Could you repeat the records below exactly, leaving out any pictures?

*** Opening of Source data ***

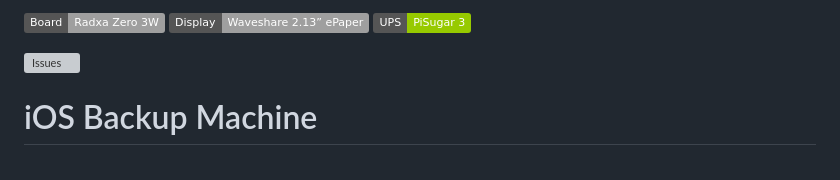
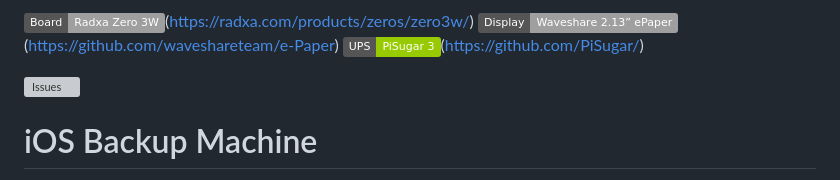
Before and after one commit to giovi321/ios-backup-machine, a Markdown page: README.md, the part around one of its changes. Rendered like a GitHub page; badges without logos; grey boxes are pictures that could not be loaded.

Commit message:
Update README badges with links

```diff
--- a/README.md
+++ b/README.md
@@ -4,8 +4,8 @@
 ![Offline](https://img.shields.io/badge/network-offline--only-critical.svg)
 
-![Hardware](https://img.shields.io/badge/Board-Radxa%20Zero%203W-lightgrey.svg)
-![Display](https://img.shields.io/badge/Display-Waveshare%202.13%E2%80%9D%20ePaper-lightgrey.svg)
-![UPS](https://img.shields.io/badge/UPS-PiSugar%203-green.svg)
+![Hardware](https://img.shields.io/badge/Board-Radxa%20Zero%203W-lightgrey.svg)(https://radxa.com/products/zeros/zero3w/)
+![Display](https://img.shields.io/badge/Display-Waveshare%202.13%E2%80%9D%20ePaper-lightgrey.svg)(https://github.com/waveshareteam/e-Paper)
+![UPS](https://img.shields.io/badge/UPS-PiSugar%203-green.svg)(https://github.com/PiSugar/)
 
 [![Issues](https://img.shields.io/github/issues/giovi321/ios-backup-machine)](https://github.com/giovi321/ios-backup-machine/issues)
 
```
Also changed, not shown: other parts of README.md (+3 -3 lines).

*** Close of Source data ***

### Task response
Before and after one commit to giovi321/ios-backup-machine, a Markdown page: README.md, the part around one of its changes. Rendered like a GitHub page; badges without logos; grey boxes are pictures that could not be loaded.

Commit message:
Update README badges with links

```diff
--- a/README.md
+++ b/README.md
@@ -4,8 +4,8 @@
 ![Offline](https://img.shields.io/badge/network-offline--only-critical.svg)
 
-![Hardware](https://img.shields.io/badge/Board-Radxa%20Zero%203W-lightgrey.svg)
-![Display](https://img.shields.io/badge/Display-Waveshare%202.13%E2%80%9D%20ePaper-lightgrey.svg)
-![UPS](https://img.shields.io/badge/UPS-PiSugar%203-green.svg)
+![Hardware](https://img.shields.io/badge/Board-Radxa%20Zero%203W-lightgrey.svg)(https://radxa.com/products/zeros/zero3w/)
+![Display](https://img.shields.io/badge/Display-Waveshare%202.13%E2%80%9D%20ePaper-lightgrey.svg)(https://github.com/waveshareteam/e-Paper)
+![UPS](https://img.shields.io/badge/UPS-PiSugar%203-green.svg)(https://github.com/PiSugar/)
 
 [![Issues](https://img.shields.io/github/issues/giovi321/ios-backup-machine)](https://github.com/giovi321/ios-backup-machine/issues)
 
```
Also changed, not shown: other parts of README.md (+3 -3 lines).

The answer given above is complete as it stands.